Supplied records:
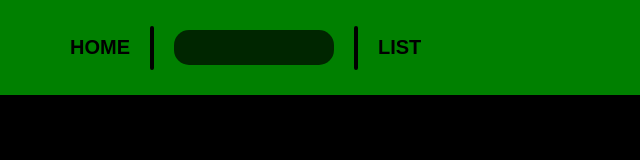
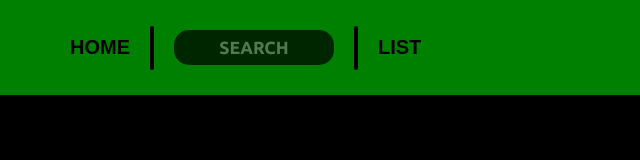
Before and after one commit to 48302-DiogoJesus/BoardGamesApplication, a website: page views/home.html in a window 1280 px wide. Shown: the full height of the page, 0-640 px from the left. Drawn offline with Linux system fonts and the light colour scheme; a web font is replaced by a local one.

Commit message:
minor change

```diff
--- a/views/home.html
+++ b/views/home.html
@@ -12,7 +12,7 @@
         <ul class="nav-links-container">
             <li><a href="/" class="links">HOME</a></li>
             <li><hr id="nav-separator"></li>
-            <li><input type="text" class="search-field"></li>
+            <li><input type="text" class="search-field" placeholder="SEARCH"></li>
             <li><hr id="nav-separator"></li>
             <li><a href="/" class="links">LIST</a></li>
         </ul>
```
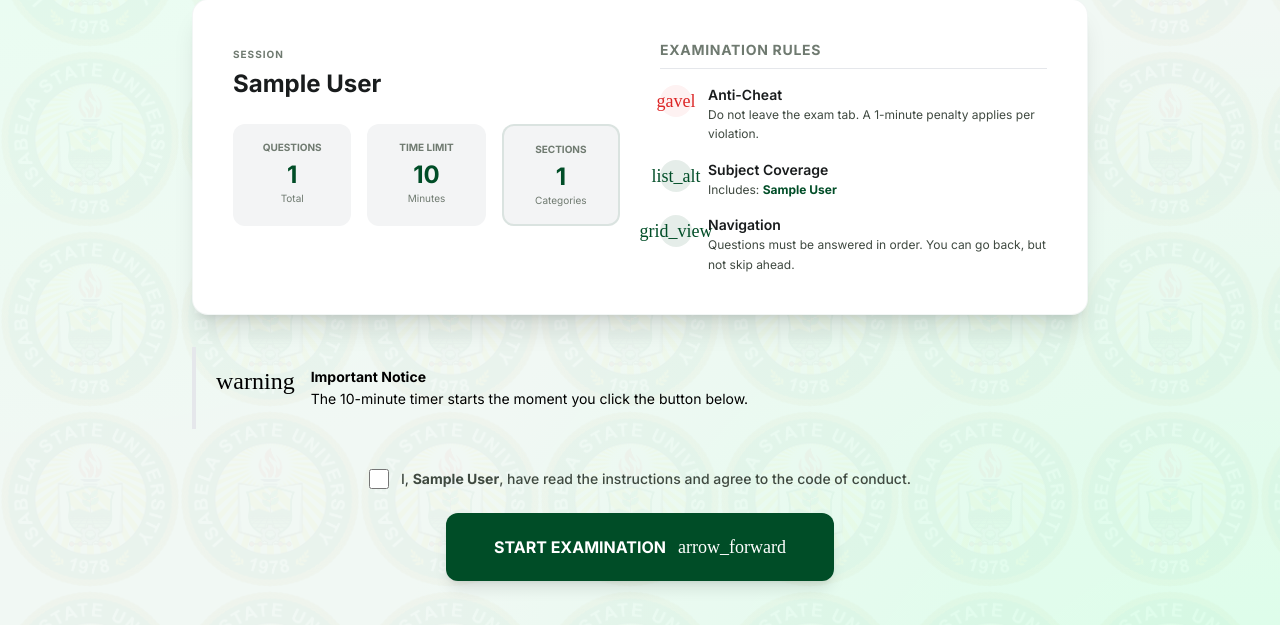
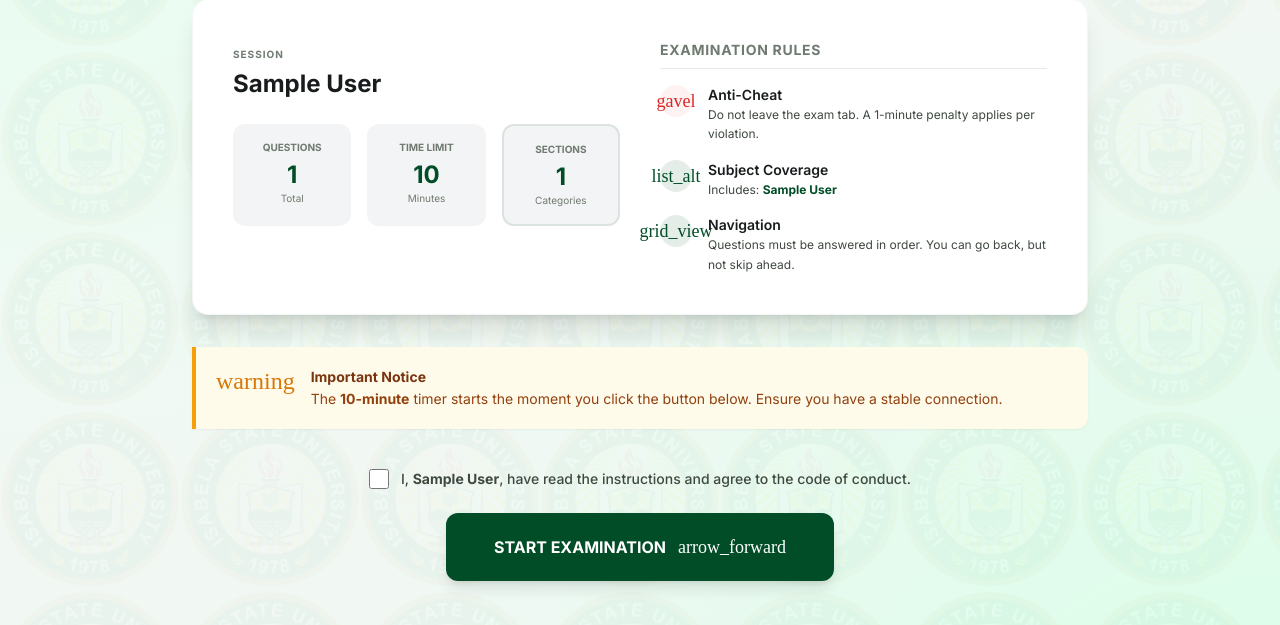
Before and after one commit to WWH16/CCAT, a Django app: page /student/exam_instructions/ in a window 1280 px wide. Shown: the part 311-936 px from the top of the page. Run offline with Django 5.2, Linux system fonts and the light colour scheme; a user stored in the database is signed in; tables that the repository leaves empty hold one stand-in row (values such as "Sample post"); some web fonts are replaced.

Commit message:
color updated

```diff
--- a/CCAT/ccat_student/templates/ccat_student/exam_instructions.html
+++ b/CCAT/ccat_student/templates/ccat_student/exam_instructions.html
@@ -80,11 +80,11 @@
             </div>
         </section>
 
-        <div class="bg-secondary-container/20 border-l-4 border-secondary-container p-5 rounded-r-xl flex items-start gap-4">
-            <span class="material-symbols-outlined text-on-secondary-container mt-0.5" style="font-variation-settings:'FILL' 1">warning</span>
+        <div class="bg-amber-50 border-l-4 border-amber-500 p-5 rounded-r-xl flex items-start gap-4 shadow-sm">
+            <span class="material-symbols-outlined text-amber-600 mt-0.5" style="font-variation-settings:'FILL' 1">warning</span>
             <div>
-                <h4 class="text-sm font-bold text-on-secondary-container">Important Notice</h4>
-                <p class="text-sm text-on-secondary-container/90 mt-0.5">The {{ config.duration_minutes }}-minute timer starts the moment you click the button below.</p>
+                <h4 class="text-sm font-bold text-amber-900">Important Notice</h4>
+                <p class="text-sm text-amber-800 mt-0.5">The <b>{{ config.duration_minutes }}-minute</b> timer starts the moment you click the button below. Ensure you have a stable connection.</p>
             </div>
         </div>
 
```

Directions for this task:
Are you able to set down all the lines above exactly, without any pictures?

Response below:
Before and after one commit to 48302-DiogoJesus/BoardGamesApplication, a website: page views/home.html in a window 1280 px wide. Shown: the full height of the page, 0-640 px from the left. Drawn offline with Linux system fonts and the light colour scheme; a web font is replaced by a local one.

Commit message:
minor change

```diff
--- a/views/home.html
+++ b/views/home.html
@@ -12,7 +12,7 @@
         <ul class="nav-links-container">
             <li><a href="/" class="links">HOME</a></li>
             <li><hr id="nav-separator"></li>
-            <li><input type="text" class="search-field"></li>
+            <li><input type="text" class="search-field" placeholder="SEARCH"></li>
             <li><hr id="nav-separator"></li>
             <li><a href="/" class="links">LIST</a></li>
         </ul>
```
Before and after one commit to WWH16/CCAT, a Django app: page /student/exam_instructions/ in a window 1280 px wide. Shown: the part 311-936 px from the top of the page. Run offline with Django 5.2, Linux system fonts and the light colour scheme; a user stored in the database is signed in; tables that the repository leaves empty hold one stand-in row (values such as "Sample post"); some web fonts are replaced.

Commit message:
color updated

```diff
--- a/CCAT/ccat_student/templates/ccat_student/exam_instructions.html
+++ b/CCAT/ccat_student/templates/ccat_student/exam_instructions.html
@@ -80,11 +80,11 @@
             </div>
         </section>
 
-        <div class="bg-secondary-container/20 border-l-4 border-secondary-container p-5 rounded-r-xl flex items-start gap-4">
-            <span class="material-symbols-outlined text-on-secondary-container mt-0.5" style="font-variation-settings:'FILL' 1">warning</span>
+        <div class="bg-amber-50 border-l-4 border-amber-500 p-5 rounded-r-xl flex items-start gap-4 shadow-sm">
+            <span class="material-symbols-outlined text-amber-600 mt-0.5" style="font-variation-settings:'FILL' 1">warning</span>
             <div>
-                <h4 class="text-sm font-bold text-on-secondary-container">Important Notice</h4>
-                <p class="text-sm text-on-secondary-container/90 mt-0.5">The {{ config.duration_minutes }}-minute timer starts the moment you click the button below.</p>
+                <h4 class="text-sm font-bold text-amber-900">Important Notice</h4>
+                <p class="text-sm text-amber-800 mt-0.5">The <b>{{ config.duration_minutes }}-minute</b> timer starts the moment you click the button below. Ensure you have a stable connection.</p>
             </div>
         </div>
 
```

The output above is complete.